What is your brand?
Your brand is far more than just your corporate logo.
It’s a conscious association connected to the products or service you offer, it’s features, price, name, ads and marketing. The unconscious side is the underlying ‘feeling’ connected to your brand.
This feeling is built over time. It’s the gut feeling your customers get when they think of your brand and what it has to offer, who or what they see it with, its colours, and the emotional connection they can have with it.
In essence, it’s every part of your business with which the customer connects (or is exposed to), from how the product is distributed to the company’s history, culture, values and employees.
All of this will influence the customer’s feelings towards your brand.
Taking this into consideration means you must employ people who want to be the life and sole of the brand.
They must buy into what you want your brand to be, how you want it to feel and it’s core values.
Ask yourself these questions:
Are your staff enthusiastic about your company?
Are they open and talkative to the general public?
If the answer’s no, then you need to be looking elsewhere.
Build a strategy
Once your staff are selling it as best they can, you’re halfway to success.
The next job is to build a strategy that works.
A strategy will help you define all of the above, and ensure you start selling. A typical strategy would include;
- Customers / target customers
This section describes the customers you are targeting. It defines their demographic profile (e.g., age, gender), psychographic profile (e.g., their interests) and their precise wants and needs as they relate to the products and/or services you offer.
- Unique selling points
What do you offer that nobody else does?
Having a strong unique selling proposition (USP) is of critical importance as it distinguishes your company from competitors.
- An executive summary
Complete this last and make sure it reflects upon everything you’ve detailed within the strategy.
From your summary you will also be able to develop a company manifesto which reflects core values.
- Pricing & Positioning Strategy
Your pricing and positioning strategy must be aligned. For example, if you want your company to be known as the premier brand in your industry, having too low a price might dissuade customers from purchasing.
In this section of your marketing plan, detail the positioning you desire and how your pricing will support it.
- Distribution Plan
Your distribution plan details how customers will buy from you.
For example, will customers purchase directly from you on your website? Will they buy from distributors or other retailers?
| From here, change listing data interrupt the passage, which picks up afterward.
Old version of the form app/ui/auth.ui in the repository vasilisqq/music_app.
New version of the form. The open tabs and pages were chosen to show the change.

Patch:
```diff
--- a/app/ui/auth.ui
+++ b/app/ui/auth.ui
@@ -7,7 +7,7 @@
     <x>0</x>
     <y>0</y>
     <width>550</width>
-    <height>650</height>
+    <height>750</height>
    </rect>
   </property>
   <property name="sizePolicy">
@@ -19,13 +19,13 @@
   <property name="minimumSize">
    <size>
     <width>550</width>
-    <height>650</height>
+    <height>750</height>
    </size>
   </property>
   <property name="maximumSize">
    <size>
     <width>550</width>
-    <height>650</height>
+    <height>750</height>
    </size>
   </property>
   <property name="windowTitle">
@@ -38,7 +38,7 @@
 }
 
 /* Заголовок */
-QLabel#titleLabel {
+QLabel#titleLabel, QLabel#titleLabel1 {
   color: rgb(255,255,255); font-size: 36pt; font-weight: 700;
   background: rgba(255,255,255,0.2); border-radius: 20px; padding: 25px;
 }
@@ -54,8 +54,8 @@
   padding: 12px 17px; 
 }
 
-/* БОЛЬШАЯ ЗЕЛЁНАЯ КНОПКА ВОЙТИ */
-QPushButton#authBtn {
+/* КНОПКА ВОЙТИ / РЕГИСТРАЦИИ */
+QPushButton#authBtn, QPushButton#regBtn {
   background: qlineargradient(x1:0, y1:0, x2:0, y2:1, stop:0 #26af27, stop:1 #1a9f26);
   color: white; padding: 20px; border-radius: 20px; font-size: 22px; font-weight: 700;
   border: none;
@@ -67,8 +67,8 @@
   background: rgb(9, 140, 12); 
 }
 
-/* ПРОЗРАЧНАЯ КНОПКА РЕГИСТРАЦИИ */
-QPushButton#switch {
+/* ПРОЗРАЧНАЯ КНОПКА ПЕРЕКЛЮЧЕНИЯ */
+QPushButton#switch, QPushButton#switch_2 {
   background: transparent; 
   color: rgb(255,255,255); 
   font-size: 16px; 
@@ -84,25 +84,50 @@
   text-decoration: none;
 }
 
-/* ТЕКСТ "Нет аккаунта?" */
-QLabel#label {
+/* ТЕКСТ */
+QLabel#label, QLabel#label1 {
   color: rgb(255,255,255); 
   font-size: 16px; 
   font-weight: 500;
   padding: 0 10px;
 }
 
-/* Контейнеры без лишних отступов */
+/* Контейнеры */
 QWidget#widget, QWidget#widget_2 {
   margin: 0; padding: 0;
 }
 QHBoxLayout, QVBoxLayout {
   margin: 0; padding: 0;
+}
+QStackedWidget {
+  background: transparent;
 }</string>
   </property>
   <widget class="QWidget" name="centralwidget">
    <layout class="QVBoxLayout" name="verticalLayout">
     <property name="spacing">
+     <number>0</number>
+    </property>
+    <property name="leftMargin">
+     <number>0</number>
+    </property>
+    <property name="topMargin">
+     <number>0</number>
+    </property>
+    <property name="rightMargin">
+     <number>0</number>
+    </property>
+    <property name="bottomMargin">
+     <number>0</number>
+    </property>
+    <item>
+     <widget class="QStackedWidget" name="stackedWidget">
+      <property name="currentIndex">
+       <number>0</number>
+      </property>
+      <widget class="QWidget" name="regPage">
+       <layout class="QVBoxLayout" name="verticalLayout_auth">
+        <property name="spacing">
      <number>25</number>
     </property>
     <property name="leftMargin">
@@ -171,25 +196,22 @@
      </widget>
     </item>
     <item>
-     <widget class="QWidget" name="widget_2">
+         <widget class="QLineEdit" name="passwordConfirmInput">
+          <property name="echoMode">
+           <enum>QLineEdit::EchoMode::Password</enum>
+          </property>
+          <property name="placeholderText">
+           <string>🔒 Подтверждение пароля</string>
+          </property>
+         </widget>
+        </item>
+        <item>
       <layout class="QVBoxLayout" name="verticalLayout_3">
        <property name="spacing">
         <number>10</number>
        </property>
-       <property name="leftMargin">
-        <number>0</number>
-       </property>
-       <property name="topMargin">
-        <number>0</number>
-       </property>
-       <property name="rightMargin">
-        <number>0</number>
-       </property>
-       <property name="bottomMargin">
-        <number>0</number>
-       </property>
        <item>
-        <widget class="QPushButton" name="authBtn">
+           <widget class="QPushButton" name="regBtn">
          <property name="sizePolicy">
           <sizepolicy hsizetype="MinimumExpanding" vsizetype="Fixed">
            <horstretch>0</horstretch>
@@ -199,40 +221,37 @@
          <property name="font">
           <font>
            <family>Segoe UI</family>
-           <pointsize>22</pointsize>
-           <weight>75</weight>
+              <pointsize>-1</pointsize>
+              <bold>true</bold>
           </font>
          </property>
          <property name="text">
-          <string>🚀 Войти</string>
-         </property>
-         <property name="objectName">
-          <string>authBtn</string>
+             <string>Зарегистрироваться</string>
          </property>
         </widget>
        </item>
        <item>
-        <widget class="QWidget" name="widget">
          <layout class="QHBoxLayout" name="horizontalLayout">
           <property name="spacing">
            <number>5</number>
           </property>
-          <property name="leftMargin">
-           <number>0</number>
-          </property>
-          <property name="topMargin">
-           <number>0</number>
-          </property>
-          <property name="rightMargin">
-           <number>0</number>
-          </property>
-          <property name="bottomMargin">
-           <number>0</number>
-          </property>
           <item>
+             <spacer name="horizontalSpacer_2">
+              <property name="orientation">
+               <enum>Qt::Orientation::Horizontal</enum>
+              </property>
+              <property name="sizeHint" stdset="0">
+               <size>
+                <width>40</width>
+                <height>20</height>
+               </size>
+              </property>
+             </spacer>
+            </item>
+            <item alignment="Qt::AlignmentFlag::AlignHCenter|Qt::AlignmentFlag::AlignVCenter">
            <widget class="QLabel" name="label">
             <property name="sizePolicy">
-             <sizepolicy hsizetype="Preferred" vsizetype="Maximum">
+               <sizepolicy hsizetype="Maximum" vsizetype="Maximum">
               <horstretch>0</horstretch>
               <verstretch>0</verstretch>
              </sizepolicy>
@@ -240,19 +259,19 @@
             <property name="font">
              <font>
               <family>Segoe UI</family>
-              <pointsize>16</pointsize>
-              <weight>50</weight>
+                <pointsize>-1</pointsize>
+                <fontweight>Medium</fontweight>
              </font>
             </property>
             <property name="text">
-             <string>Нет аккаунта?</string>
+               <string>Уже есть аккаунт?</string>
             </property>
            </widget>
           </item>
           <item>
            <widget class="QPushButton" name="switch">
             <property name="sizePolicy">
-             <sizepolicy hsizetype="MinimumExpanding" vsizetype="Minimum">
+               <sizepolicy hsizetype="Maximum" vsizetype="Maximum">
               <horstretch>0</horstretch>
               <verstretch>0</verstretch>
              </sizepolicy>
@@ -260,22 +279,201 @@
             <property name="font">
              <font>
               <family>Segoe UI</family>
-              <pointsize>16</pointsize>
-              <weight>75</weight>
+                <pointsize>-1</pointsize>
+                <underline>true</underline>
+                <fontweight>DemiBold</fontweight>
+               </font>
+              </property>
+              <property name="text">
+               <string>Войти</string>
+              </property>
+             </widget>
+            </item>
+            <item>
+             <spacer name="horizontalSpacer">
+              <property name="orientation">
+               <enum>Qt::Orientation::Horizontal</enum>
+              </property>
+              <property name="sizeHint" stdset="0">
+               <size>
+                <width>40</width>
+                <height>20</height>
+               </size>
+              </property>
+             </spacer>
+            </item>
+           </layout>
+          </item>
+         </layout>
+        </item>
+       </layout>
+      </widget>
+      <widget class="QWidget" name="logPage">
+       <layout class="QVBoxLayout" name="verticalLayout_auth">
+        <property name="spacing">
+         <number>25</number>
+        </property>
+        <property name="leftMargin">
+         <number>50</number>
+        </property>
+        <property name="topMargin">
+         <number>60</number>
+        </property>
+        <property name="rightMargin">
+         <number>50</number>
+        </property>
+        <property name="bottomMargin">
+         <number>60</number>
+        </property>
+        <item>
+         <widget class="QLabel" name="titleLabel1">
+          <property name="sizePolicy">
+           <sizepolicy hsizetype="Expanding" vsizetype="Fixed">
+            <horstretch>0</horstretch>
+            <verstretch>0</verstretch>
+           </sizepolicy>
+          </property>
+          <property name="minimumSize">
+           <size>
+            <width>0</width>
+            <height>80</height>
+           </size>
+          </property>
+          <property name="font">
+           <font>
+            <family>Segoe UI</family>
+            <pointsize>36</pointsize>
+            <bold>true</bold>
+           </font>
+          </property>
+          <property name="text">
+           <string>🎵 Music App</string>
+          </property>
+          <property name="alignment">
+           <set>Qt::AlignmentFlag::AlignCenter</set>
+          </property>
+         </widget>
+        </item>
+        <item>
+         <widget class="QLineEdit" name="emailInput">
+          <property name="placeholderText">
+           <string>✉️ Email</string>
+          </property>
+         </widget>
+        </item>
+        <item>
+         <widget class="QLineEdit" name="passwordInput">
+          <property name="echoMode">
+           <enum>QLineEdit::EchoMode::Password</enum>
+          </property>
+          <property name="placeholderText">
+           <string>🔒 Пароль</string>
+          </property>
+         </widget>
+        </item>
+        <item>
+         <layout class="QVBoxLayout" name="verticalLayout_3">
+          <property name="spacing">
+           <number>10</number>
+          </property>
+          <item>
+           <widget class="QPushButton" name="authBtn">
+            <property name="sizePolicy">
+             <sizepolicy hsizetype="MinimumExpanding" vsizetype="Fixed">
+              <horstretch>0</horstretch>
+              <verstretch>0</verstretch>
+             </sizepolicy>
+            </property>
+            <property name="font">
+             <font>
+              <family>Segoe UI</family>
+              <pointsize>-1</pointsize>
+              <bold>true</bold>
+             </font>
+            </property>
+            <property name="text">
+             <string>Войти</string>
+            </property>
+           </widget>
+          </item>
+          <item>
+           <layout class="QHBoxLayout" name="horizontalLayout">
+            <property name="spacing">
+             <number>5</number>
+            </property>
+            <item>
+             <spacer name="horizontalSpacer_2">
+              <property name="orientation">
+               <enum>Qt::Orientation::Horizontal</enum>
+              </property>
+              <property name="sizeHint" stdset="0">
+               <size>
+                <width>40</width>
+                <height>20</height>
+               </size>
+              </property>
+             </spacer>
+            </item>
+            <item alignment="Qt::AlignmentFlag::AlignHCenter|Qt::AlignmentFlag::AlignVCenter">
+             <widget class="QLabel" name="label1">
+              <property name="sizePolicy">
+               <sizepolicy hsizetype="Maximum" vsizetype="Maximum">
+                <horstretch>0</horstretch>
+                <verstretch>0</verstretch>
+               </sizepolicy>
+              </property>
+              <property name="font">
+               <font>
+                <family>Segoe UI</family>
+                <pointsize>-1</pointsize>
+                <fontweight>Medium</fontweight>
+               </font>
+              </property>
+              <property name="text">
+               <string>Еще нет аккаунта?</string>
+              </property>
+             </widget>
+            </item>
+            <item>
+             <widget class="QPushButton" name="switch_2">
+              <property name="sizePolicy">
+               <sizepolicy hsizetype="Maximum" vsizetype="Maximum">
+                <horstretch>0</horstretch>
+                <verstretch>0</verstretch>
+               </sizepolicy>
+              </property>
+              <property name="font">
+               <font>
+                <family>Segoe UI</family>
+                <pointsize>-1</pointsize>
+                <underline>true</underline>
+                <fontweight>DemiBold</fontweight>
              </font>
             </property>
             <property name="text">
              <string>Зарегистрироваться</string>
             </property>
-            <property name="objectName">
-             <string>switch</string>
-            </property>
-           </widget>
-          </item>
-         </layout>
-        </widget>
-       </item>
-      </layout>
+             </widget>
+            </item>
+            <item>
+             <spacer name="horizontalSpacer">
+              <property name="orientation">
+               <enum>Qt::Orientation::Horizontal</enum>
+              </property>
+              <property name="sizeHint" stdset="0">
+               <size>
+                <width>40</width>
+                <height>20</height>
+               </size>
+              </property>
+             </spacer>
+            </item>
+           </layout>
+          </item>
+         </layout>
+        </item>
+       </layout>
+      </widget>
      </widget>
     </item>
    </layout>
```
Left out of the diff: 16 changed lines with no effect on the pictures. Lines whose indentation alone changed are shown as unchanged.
And so on.
- Your Offers
Offers are special deals you put together to secure more new customers and drive past customers back to you.
Offers may include free trials, money-back guarantees, packages (e.g., combining different products and/or services) and discount offers.
- Marketing Materials
Your marketing materials are the collateral you use to promote your business to current and prospective customers.
Among others, they include your website, print brochures, business cards, and catalogs etc.
The promotions section is one of the most important sections of your marketing plan and details how you will reach new customers.
There are numerous promotional tactics, such as television and radio ads, press releases, online advertising, and event marketing.
Online Marketing Strategy
The four key components to your online marketing strategy are as follows:
- Keyword Strategy: identify what keywords you would like to optimize your website for.
- Search Engine Optimization Strategy: document updates you will make to your website so it shows up more prominently for your top keywords.
- Paid Online Advertising Strategy: write down the online advertising programs will you use to reach target customers.
- Social Media Strategy: document how you will use social media websites to attract customers.
Conversion strategies refer to the techniques you employ to turn prospective customers into paying customers.
This is a guide strategy. If you specialise in a particular product or service, your strategy may need to include additional points/items. Ask professionals from your line of work for further information.